- Why they might want to make certain investments
In addition, feel free to ask them questions regarding any numbers that may seem higher or lower than you expected. You may want to introduce this kind of query with a polite, “So I just wanted to double-check a few figures…”
Tip 3: Call individual clients after hours
The time you choose to call clients is an underrated strategic move that can do a lot to strengthen communication and bolster your overall relationship. Calling after hours, such as between 7:30 and 8:30 pm, can be a good choice because:
- It’s easier for you as your daily work is usually over.
- It’s easier for them. You’re probably not interrupting the busiest part of their day.
- It lets clients know you’re hard at work for them, regardless of the time of day. They may appreciate the industriousness it takes to reach out after your workday is done.
It’s best to limit this practice to individual clients, as opposed to businesses. Business clients may not have the staff to take the call, and decision-makers may prefer to receive calls during regular hours. Use your discretion here. Make sure you’re also prioritizing your mental wellbeing and disconnecting when the workday is over, so you can avoid burnout.
Tip 4: Incorporate tax and accounting data into your feedback
A data-based narrative is simultaneously more compelling and actionable. It also adds validity to any claims or projections your narrative includes.
For instance, instead of simply saying, “You did very well this past year; numbers are looking good, and you’re in a strong position for the next few quarters,” you should include concrete data with your analysis.
As an example, you could say, “It looks like the automation you applied in your accounts receivables processes really paid off because your percentage of accounts between 30 and 45 days delinquent dropped 28%, without negatively impacting overall revenue, which climbed notably 13.7% year over year.”
While both will be welcome news, the latter is more tangible and substantive, while also giving the client numbers they can use as benchmarks for future performance.
Tip 5: Use visual aids
Visual aids, as well as any form of written communication, are especially important during meetings. A wall of text, or a verbose speech, can cause your client’s mind to drift away from what may be crucial information.
Instead, consider incorporating visual aids, such as:
- Side-by-side performance comparisons
- Results arranged according to key performance indicators (KPIs)

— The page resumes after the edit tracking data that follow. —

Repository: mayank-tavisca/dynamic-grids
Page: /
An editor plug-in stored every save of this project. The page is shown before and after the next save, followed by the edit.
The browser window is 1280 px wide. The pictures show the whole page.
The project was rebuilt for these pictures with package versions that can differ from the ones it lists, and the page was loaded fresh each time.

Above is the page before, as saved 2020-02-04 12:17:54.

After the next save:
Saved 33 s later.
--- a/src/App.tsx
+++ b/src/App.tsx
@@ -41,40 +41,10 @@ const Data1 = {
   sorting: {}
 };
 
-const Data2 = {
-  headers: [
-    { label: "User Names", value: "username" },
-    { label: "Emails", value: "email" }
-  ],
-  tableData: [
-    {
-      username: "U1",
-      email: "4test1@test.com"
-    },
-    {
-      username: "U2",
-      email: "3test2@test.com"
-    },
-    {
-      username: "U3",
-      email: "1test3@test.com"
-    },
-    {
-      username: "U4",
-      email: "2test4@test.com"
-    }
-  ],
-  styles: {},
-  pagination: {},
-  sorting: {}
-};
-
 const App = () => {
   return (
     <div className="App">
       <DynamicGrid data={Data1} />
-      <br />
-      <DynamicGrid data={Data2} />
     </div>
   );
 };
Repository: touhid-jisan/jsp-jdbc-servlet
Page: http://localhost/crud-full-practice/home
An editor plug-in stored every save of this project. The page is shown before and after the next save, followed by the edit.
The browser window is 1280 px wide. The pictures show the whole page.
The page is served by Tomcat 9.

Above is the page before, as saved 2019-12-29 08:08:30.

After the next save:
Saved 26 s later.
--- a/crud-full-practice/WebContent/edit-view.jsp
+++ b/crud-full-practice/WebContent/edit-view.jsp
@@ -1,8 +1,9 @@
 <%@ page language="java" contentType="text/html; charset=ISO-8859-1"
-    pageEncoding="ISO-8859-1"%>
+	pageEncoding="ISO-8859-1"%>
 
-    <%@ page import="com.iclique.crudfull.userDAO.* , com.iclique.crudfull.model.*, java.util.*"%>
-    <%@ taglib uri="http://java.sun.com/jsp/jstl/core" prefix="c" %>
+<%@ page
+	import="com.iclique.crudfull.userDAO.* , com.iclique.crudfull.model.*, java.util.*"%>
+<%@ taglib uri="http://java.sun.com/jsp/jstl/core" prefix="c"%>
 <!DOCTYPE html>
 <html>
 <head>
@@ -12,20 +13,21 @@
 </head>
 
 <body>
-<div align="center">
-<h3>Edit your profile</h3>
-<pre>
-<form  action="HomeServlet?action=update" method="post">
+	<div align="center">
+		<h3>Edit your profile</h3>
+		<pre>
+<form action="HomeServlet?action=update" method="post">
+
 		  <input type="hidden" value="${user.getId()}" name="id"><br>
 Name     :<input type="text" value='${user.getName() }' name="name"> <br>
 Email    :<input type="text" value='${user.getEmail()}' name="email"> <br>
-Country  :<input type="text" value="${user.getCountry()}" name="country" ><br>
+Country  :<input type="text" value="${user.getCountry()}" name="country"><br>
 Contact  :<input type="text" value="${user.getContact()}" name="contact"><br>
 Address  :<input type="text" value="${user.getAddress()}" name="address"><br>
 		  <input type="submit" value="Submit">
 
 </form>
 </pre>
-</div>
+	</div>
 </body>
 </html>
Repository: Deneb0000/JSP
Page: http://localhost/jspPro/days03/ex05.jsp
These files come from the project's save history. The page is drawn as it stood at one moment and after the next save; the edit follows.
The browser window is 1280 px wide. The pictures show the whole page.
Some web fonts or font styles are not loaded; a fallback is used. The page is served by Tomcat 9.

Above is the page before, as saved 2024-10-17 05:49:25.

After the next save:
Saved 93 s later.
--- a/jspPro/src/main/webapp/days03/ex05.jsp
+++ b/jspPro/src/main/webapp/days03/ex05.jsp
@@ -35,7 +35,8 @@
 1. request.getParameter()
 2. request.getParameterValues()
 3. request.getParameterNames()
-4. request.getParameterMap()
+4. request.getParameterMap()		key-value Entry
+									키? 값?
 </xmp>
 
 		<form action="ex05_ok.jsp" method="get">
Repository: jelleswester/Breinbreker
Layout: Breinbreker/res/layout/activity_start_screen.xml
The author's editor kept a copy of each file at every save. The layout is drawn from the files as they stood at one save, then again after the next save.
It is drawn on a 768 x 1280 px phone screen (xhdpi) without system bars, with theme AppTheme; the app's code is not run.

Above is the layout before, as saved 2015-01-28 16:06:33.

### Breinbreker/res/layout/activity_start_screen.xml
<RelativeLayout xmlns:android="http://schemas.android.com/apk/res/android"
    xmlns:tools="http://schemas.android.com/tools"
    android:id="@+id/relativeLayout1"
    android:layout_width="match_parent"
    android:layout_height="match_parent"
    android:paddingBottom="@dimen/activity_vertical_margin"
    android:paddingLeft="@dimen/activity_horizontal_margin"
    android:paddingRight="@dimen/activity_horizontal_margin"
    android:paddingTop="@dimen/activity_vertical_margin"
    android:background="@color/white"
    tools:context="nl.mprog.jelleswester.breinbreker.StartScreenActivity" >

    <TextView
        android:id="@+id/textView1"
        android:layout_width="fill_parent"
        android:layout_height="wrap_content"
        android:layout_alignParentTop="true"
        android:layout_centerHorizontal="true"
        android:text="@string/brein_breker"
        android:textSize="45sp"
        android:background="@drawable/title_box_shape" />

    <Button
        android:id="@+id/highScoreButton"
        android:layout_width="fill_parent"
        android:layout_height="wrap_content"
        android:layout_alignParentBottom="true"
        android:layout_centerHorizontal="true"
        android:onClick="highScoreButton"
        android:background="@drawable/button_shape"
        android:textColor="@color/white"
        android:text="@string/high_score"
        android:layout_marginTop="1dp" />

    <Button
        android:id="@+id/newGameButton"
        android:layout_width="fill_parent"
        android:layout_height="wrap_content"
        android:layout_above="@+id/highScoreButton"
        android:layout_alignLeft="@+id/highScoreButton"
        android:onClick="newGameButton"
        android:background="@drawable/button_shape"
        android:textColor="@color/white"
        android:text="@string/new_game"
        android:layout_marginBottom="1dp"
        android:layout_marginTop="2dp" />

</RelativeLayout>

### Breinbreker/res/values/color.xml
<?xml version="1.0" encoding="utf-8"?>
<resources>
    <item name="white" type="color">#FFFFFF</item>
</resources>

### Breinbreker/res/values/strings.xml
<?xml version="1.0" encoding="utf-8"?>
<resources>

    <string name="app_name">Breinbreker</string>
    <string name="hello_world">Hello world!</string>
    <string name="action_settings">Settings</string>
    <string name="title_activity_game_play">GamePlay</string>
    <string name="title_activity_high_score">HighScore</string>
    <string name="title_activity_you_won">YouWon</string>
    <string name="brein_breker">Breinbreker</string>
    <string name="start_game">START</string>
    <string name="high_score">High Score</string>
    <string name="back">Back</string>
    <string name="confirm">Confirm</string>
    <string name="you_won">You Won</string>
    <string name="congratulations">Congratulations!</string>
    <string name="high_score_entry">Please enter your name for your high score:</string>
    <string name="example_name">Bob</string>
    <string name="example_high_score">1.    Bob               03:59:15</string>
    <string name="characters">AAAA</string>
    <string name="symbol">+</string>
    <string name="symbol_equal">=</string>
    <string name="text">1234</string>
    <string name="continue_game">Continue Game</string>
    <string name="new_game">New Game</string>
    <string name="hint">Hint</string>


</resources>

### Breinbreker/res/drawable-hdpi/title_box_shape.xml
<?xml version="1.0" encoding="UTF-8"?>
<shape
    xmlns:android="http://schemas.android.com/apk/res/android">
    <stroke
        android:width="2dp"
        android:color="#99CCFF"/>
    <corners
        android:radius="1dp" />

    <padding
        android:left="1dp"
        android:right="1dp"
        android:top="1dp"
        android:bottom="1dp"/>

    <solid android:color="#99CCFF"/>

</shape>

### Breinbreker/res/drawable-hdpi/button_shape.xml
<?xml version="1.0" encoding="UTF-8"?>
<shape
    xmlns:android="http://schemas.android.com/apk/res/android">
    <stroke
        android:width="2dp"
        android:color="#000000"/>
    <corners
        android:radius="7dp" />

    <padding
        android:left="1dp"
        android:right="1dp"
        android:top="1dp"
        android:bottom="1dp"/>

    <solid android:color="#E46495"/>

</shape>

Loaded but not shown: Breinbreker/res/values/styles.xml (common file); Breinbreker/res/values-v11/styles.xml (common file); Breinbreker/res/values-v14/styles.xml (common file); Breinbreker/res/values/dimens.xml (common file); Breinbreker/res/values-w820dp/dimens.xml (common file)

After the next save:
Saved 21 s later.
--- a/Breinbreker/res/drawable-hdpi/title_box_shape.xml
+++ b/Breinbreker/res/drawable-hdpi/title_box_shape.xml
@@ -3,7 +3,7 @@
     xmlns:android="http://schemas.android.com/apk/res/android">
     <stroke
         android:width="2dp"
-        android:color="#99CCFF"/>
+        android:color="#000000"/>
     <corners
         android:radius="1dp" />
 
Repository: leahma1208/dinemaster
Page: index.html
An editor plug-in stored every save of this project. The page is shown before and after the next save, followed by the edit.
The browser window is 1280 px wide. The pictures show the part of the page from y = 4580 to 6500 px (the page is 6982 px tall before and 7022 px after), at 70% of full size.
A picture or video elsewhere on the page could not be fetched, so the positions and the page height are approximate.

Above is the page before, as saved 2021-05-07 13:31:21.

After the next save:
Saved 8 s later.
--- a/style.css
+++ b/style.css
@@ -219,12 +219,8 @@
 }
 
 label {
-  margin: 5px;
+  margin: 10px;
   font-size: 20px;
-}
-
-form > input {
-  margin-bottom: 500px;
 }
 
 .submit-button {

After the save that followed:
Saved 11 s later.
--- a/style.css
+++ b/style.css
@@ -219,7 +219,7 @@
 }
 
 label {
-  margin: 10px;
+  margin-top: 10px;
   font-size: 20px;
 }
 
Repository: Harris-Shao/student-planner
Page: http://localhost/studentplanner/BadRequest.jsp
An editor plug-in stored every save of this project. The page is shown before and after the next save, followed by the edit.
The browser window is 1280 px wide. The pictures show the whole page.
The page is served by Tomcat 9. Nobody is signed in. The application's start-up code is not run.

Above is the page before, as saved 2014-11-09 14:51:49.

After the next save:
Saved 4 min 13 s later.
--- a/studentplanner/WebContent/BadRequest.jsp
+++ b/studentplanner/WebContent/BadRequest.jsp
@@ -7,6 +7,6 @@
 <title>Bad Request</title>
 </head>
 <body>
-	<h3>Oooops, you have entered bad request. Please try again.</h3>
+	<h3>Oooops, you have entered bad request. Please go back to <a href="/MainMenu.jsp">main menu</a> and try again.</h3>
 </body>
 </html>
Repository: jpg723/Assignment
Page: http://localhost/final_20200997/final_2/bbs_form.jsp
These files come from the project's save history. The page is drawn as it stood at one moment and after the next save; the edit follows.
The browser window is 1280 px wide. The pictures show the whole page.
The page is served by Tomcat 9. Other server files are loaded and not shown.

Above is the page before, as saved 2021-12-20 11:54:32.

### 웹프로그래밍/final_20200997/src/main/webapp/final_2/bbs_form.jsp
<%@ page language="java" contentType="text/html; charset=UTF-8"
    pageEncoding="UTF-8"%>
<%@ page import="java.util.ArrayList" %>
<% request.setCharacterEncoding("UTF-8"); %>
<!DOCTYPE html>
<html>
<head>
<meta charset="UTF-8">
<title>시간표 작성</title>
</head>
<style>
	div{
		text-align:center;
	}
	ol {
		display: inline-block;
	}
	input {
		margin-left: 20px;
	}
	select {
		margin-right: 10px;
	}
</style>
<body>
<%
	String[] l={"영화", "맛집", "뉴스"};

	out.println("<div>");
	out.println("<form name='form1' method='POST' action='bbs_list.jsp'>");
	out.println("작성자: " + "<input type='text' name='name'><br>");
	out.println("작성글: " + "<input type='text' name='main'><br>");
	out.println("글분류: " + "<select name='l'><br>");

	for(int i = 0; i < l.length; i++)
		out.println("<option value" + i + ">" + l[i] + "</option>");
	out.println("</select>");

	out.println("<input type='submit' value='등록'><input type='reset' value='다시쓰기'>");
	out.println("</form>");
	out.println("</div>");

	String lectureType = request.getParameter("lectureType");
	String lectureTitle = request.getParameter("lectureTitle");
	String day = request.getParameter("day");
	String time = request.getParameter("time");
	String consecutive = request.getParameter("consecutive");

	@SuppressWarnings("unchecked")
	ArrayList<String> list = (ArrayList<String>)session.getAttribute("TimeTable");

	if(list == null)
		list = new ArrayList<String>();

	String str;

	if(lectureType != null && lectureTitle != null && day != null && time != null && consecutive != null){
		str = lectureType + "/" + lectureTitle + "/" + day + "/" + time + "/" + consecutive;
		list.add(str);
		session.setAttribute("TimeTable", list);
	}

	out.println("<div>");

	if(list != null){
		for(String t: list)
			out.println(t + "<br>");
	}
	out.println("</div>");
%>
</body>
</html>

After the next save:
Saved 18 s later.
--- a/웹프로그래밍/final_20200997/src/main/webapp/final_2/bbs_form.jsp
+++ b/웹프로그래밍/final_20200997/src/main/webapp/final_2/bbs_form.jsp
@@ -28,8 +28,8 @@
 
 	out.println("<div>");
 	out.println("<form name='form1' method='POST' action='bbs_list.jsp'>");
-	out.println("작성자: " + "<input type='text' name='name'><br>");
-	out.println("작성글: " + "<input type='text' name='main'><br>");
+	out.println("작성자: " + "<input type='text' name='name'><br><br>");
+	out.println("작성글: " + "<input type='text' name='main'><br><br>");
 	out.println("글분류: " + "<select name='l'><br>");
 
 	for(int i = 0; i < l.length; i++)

- Images — even stock ones — that align with what you’re presenting
How tax and accounting firms can master client communication
Using the Thomson Reuters suite of accounting firm solutions, even small accounting firms can have the resources and reporting technologies they need to communicate business-critical insights with their customers. Also, large accounting firms get a range of tools they can use to bolster the services they already provide. With Thomson Reuters, you’re empowered to do more for your clients, so you can earn both their trust and business.